A QC is a last look at a laid-out document before it is finalized. The purpose is to ensure there are no formatting errors by checking things like indents and justifies, word breaks, table and figure callouts, bold and italics, headers and footers, and page numbering. But QCs are also a last look for other major errors, such as wrong page numbers in a table of contents, typos, and URLs that link to the wrong place or don’t open. I also like to throw in steps like making sure dates, addresses, phone numbers, and spellings of people’s names are correct. For some clients or documents this is not possible. As an editor, you’re not expected to fact-check such things. However, if it’s a known client address and phone number, or a name that comes up often for a certain client (say, a board member or president), it’s good to double-check. Also, if any name or information appears more than once in a document, it should be checked for consistency.
Of course, not all these steps apply to daily life. Most of us do not deal with things like references, figures, and running page heads in our correspondence. But things like dates, addresses, phone numbers, and spelling? Definitely—even for personal information, which we tend to assume we so instinctively know that we often don’t bother to double-check. But such information is also easy to make mistakes in, and hard to catch because our brains are used to just skimming over it.
For example, my aunt was once almost not let on a flight because she failed to double-check her information before she booked it: Instead of writing her first and last name, she wrote her last name twice: “Mallinoff Mallinoff.” She was eventually able to convince the airline workers that Mallinoff Mallinoff was not an actual person, and it was a simple mistake. But this was in the days before 9/11. If that had happened today, she probably would have been stuck.
Several years ago, when I first started working for an old employer, my health insurance didn’t kick in when it should have. I called the insurance company, and almost immediately after starting to review my information, the representative said, “Oh, I see the problem: You’re not an infant.” It turns out HR had put my birth date as February 12, 2010 (the then-current year), rather than 1985. I was making the call in May, so that would have meant I was three months old.

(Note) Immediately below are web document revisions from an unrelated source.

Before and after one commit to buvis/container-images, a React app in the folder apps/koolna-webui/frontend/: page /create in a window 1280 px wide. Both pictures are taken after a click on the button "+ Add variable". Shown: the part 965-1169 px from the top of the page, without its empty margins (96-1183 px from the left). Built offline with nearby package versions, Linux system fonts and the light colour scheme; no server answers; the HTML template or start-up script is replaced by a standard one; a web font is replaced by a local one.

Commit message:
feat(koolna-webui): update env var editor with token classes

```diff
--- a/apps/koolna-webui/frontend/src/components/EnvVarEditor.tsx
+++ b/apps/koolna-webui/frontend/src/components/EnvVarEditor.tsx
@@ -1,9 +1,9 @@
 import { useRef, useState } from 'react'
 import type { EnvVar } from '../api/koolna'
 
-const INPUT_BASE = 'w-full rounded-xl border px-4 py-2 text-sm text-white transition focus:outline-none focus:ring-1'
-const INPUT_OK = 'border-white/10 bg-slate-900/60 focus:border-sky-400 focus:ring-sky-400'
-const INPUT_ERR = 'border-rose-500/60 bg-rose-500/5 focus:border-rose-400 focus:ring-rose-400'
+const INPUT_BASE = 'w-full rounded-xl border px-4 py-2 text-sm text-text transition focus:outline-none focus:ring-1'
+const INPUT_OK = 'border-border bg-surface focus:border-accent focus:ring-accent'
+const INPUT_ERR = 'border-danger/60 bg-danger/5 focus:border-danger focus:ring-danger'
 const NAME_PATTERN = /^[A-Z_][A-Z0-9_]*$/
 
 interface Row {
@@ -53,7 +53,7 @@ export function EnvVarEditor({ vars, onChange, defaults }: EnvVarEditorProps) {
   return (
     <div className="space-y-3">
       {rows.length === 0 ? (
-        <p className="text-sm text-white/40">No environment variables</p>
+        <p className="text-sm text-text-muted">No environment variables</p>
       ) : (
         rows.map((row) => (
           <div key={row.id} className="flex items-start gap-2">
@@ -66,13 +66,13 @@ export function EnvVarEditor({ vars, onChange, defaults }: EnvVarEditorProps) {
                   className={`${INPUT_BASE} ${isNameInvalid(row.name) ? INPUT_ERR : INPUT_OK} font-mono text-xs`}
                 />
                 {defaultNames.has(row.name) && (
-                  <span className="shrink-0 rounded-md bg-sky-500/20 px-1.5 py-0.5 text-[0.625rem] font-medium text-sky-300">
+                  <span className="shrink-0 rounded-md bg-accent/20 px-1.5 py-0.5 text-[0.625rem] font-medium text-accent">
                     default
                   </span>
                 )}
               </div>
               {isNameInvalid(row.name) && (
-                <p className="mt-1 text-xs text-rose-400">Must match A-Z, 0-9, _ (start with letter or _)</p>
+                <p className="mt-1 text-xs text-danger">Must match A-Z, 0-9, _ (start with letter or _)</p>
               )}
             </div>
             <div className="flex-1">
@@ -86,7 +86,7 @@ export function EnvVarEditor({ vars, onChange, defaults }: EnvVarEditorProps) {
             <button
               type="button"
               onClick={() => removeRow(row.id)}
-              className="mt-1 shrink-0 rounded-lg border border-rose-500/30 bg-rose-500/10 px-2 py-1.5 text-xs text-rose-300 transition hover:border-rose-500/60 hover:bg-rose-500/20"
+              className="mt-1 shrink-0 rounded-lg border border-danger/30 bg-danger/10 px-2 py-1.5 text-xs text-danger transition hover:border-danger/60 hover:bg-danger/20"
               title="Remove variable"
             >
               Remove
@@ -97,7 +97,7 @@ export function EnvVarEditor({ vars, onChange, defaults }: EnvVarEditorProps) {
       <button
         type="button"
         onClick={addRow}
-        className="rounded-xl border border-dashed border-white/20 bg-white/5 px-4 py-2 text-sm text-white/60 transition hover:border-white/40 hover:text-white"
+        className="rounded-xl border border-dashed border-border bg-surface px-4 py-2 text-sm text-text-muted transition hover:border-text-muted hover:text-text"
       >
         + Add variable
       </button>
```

Very recently, a disaster of epic proportions was averted thanks to my QC skills. My sister, cousin, and I are hosting a bridal shower. While the majority of guests were sent evites, we sent paper invitations to those—like our grandma—who don’t use email. We got the paper invitations from an Etsy vendor, who prints your information on the invitations before mailing them to you. The vendor sent my cousin, who was ordering the invitations, a proof to review before the purchase was finalized. She emailed the proof to my sister and me for a second and third set of eyes to read it. Before I had a chance to look it over, my sister emailed back, “Everything looks great!” Good thing my cousin didn’t take her word for it. When I looked at it, I realized my sister’s phone number, which was the ONLY contact information listed for the RSVP, was wrong.
I’ll admit, I’d been the one who emailed my cousin all the information to put on the invitation. As all of us do, I only half-heartedly skimmed over it before emailing it, because I figured there’s no way I could have gotten any of the information wrong. It was only in that last pass—when I consciously got myself into QC mode—that I realized I’d typed in my own sister’s phone number wrong. Since then, I make sure to get my QC on before I send or fill anything out.

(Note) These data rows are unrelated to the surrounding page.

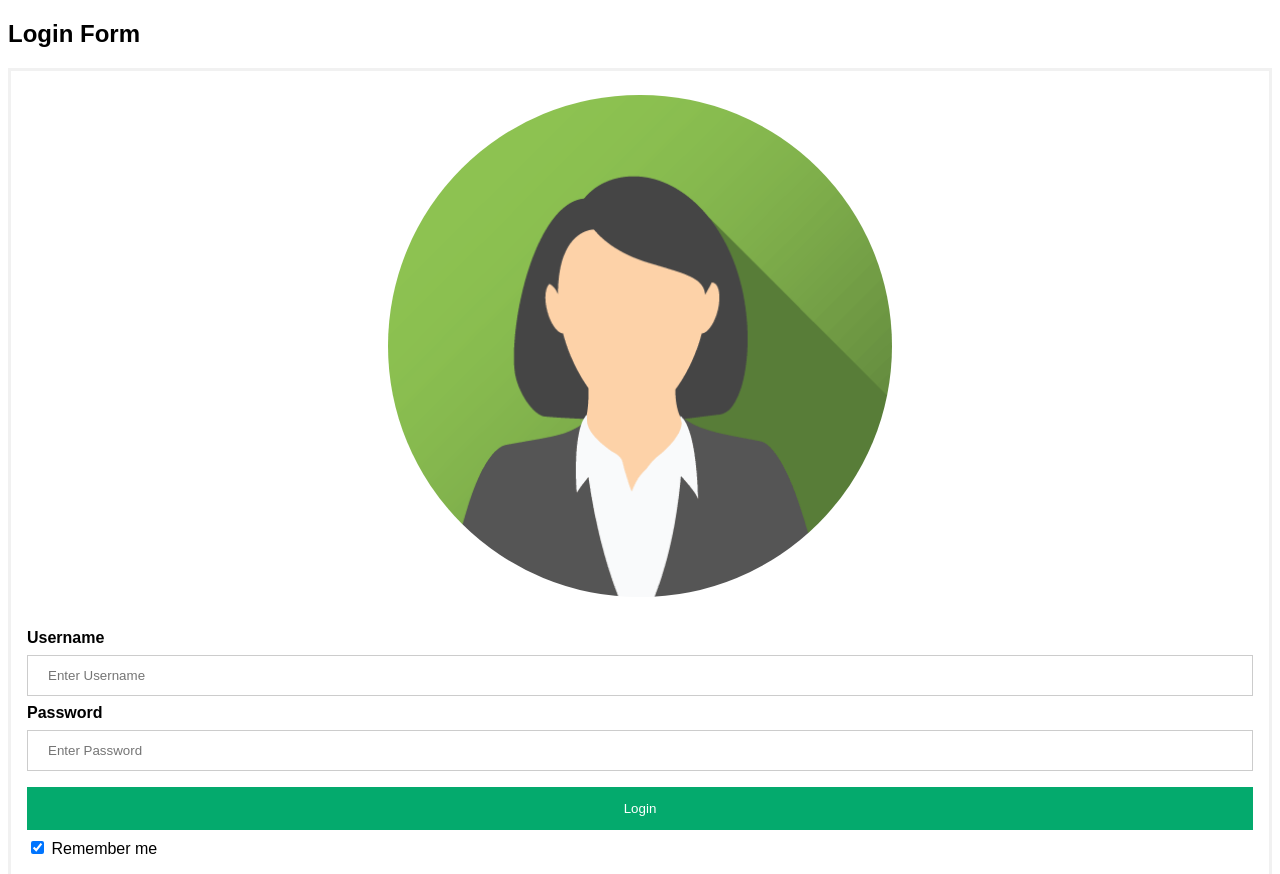
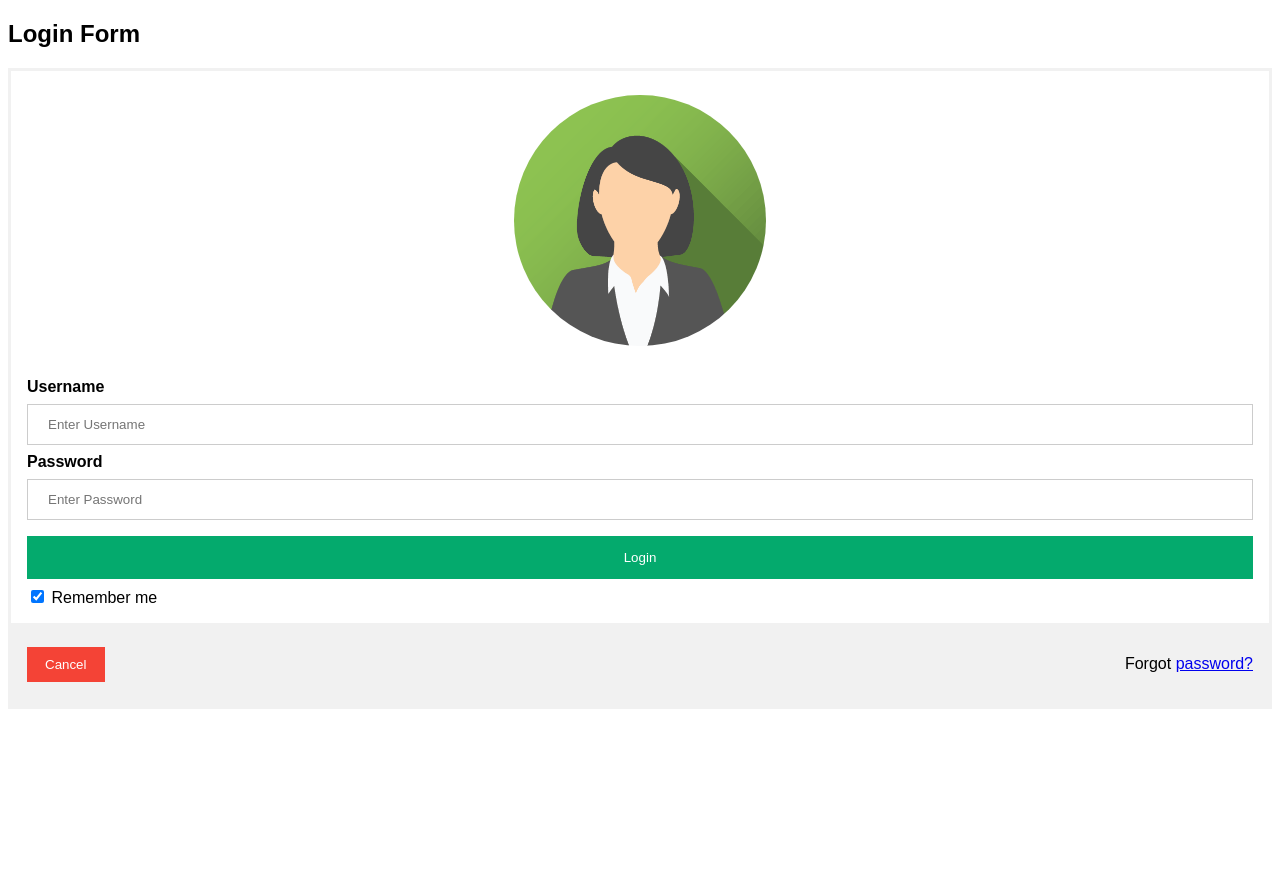
Before and after one commit to karsne/login-page, a plain HTML site: page index.html in a window 1280 px wide. Shown: the top 874 px of the page. After the commit the page ends 800 px from the top, so only its background shows below. Drawn offline with Linux system fonts and the light colour scheme.

Commit message:
resized image

```diff
--- a/index.html
+++ b/index.html
@@ -41,7 +41,7 @@ button:hover {
 }
 
 img.avatar {
-  width: 40%;
+  width: 20%;
   border-radius: 50%;
 }
 
```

Written by Mary Bruzzese, Editorial Project Manager at Vector TalentMEDIA. For more information about how TalentMEDIA’s editorial team can help you, contact Mary at email@example.com.